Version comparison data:
- - - - -
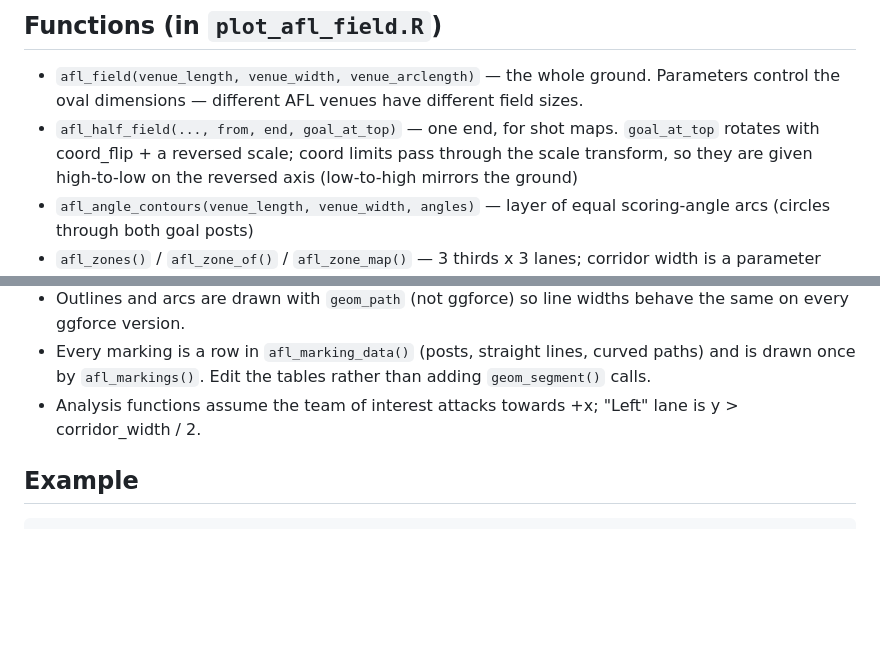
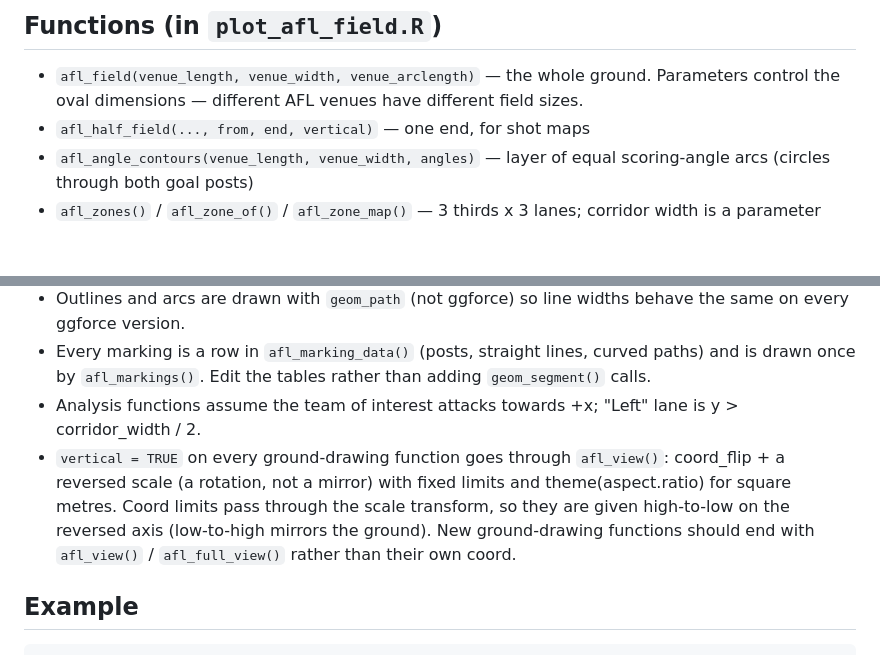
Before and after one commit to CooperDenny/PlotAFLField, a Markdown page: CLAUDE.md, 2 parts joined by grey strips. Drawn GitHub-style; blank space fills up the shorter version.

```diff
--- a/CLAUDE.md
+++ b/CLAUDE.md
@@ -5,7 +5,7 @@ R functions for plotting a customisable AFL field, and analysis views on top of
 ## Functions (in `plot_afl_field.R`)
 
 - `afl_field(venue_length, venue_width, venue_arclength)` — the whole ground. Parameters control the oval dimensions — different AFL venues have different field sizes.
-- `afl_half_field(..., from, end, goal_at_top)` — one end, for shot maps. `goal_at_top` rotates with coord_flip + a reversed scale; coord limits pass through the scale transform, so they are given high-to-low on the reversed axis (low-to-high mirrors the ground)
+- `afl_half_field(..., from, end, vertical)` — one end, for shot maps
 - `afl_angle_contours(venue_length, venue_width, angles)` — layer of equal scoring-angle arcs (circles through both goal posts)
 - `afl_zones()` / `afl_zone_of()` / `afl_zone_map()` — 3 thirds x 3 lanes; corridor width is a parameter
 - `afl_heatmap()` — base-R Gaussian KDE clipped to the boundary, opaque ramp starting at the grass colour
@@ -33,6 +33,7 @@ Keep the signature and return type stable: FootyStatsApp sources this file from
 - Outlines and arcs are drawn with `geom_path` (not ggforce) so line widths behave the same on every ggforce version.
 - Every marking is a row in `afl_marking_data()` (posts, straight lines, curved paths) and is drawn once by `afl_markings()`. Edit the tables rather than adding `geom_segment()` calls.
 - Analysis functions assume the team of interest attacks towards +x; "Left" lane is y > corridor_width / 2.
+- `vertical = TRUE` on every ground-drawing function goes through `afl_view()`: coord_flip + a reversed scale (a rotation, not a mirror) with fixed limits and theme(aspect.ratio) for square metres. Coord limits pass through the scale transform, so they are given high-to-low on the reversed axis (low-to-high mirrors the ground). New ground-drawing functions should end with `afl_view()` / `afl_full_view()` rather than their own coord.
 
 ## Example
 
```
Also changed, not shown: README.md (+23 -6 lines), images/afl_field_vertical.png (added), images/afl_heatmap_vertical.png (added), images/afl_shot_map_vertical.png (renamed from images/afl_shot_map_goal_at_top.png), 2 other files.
- - - - -
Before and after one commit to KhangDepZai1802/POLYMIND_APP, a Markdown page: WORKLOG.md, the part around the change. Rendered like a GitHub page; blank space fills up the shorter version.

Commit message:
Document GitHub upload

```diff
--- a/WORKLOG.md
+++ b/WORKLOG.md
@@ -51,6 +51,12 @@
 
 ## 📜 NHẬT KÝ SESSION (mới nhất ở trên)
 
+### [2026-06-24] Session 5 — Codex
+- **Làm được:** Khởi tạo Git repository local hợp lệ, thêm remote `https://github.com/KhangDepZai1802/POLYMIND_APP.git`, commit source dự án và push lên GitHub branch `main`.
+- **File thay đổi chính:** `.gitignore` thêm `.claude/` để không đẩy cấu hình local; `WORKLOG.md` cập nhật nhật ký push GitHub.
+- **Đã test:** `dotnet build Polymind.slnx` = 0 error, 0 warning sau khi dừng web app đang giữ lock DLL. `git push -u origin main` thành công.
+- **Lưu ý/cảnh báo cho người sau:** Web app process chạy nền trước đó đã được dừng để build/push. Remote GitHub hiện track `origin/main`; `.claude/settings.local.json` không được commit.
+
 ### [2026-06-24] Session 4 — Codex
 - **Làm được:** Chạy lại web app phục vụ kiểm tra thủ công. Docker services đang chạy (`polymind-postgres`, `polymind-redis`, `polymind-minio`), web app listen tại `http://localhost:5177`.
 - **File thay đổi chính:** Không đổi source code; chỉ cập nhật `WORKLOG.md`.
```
- - - - -
### [TASK DETAILS]
In the records above, locate every line with the string "through" and copy it.

### [RESULT OF THE EXERCISE]
-- `afl_half_field(..., from, end, goal_at_top)` — one end, for shot maps. `goal_at_top` rotates with coord_flip + a reversed scale; coord limits pass through the scale transform, so they are given high-to-low on the reversed axis (low-to-high mirrors the ground)
 - `afl_angle_contours(venue_length, venue_width, angles)` — layer of equal scoring-angle arcs (circles through both goal posts)
+- `vertical = TRUE` on every ground-drawing function goes through `afl_view()`: coord_flip + a reversed scale (a rotation, not a mirror) with fixed limits and theme(aspect.ratio) for square metres. Coord limits pass through the scale transform, so they are given high-to-low on the reversed axis (low-to-high mirrors the ground). New ground-drawing functions should end with `afl_view()` / `afl_full_view()` rather than their own coord.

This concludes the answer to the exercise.